In Canada, more than one-third of employees within the 25 to 64 age group with disabilities require at least one type of workplace accommodation. However, only 59 per cent of those who need accommodations actually get the support they need. It’s a reminder of a heavy truth: disability inclusion and accommodations aren’t where they need to be.
“Many job seekers encounter stigma in the form of myths about disability. It’s important to combat those myths through education and conversation,” says Carolyn McDougall, the manager of employment pathways at Holland Bloorview Kids Rehabilitation Hospital. “I don’t want employers to miss out on stellar candidates, or lose essential team members because they haven’t considered what employees with disabilities need to do their jobs.”
Many job seekers encounter stigma in the form of myths about disability. It’s important to combat those myths through education and conversation.
One of the major barriers people with disabilities face when it comes to employment is the ongoing misconception that accommodations are expensive and difficult. This belief often stems from a lack of awareness about the wide range of disabilities and the accommodations available. In fact, most accommodations cost nothing or less than $500 – and when you consider hiring challenges and the cost of employee turnover, this investment starts to look well worth it.
To debunk the myth that accommodations are hard, here are five tangible supports that every employer invested in disability inclusion should prioritize:
1. Flexible work arrangements:
The COVID-19 pandemic proved that providing flexible work hours or remote work options can greatly benefit employees with disabilities. This type of accommodation is not only valuable for those with physical limitations but also for those who work best in quiet spaces. Flexible arrangements can also look like ensuring employees who can’t stand for long periods of time have accommodations or have their work adjusted to limit fatigue or pain.

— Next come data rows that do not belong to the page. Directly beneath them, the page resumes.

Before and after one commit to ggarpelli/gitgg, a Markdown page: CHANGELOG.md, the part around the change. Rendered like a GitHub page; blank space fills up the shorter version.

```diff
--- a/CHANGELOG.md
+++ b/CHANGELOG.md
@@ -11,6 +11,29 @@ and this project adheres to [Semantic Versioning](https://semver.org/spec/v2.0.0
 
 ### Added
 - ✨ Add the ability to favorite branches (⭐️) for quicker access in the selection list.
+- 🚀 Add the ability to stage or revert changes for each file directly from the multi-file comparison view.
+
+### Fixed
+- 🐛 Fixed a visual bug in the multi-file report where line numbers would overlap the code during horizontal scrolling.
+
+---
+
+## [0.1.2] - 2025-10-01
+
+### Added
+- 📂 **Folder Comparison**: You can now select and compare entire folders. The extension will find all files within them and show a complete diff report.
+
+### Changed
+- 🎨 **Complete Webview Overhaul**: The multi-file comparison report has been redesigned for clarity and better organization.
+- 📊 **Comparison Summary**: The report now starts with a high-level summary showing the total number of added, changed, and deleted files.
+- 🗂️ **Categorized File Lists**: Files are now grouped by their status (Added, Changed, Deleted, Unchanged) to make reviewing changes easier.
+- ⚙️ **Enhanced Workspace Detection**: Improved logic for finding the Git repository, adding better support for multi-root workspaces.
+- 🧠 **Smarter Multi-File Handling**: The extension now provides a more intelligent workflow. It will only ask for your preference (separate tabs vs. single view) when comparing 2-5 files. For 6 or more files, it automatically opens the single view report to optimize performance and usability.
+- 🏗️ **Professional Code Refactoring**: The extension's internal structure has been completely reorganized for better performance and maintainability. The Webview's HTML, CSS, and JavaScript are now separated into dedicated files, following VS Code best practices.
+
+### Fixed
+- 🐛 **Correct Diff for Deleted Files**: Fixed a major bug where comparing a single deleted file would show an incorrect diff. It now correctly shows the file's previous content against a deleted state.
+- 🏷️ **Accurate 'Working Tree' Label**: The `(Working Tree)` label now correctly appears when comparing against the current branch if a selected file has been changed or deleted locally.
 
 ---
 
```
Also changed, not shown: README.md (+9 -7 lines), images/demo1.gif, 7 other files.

2. Workstation modifications:
Simple changes like adjustable desks, ergonomic chairs and noise-cancelling headphones can make a substantial difference for employees with and without disabilities. These modifications can increase comfort and productivity. It’s also important to ensure that the paths between desks can accommodate employees who need mobility devices to get around.
3. Technical supports:
Offering assistive technology, such as screen readers or speech recognition software, can empower employees with disabilities. It ensures they can perform their tasks effectively, without any communication barriers.
4. Training and sensitivity programs:
Creating disability inclusive workplaces starts with ending the stigmas surrounding it. That means talking about it. Educating the entire workforce about disability inclusion — through workshops and resources — is a simple accommodation that can help reduce misconceptions and bias.
5. Mental health support:
It’s important to realize that disabilities can be both visible and invisible. Providing mental health support services is crucial. This can include access to counseling, mental health days, benefits that help cover mental health resources, or flexible work arrangements to accommodate mental health requirements.
These are just some of the accommodations organizations can embrace. Maybe you’re already incorporating one or more of these supports for your team — a very solid start. Another safe bet — asking employees a simple question, “What do you need to do your best at work?”
To learn more about what it takes to create an inclusive workplace, and to access free helpful resources, you can visit hollandbloorview.ca/readytowork.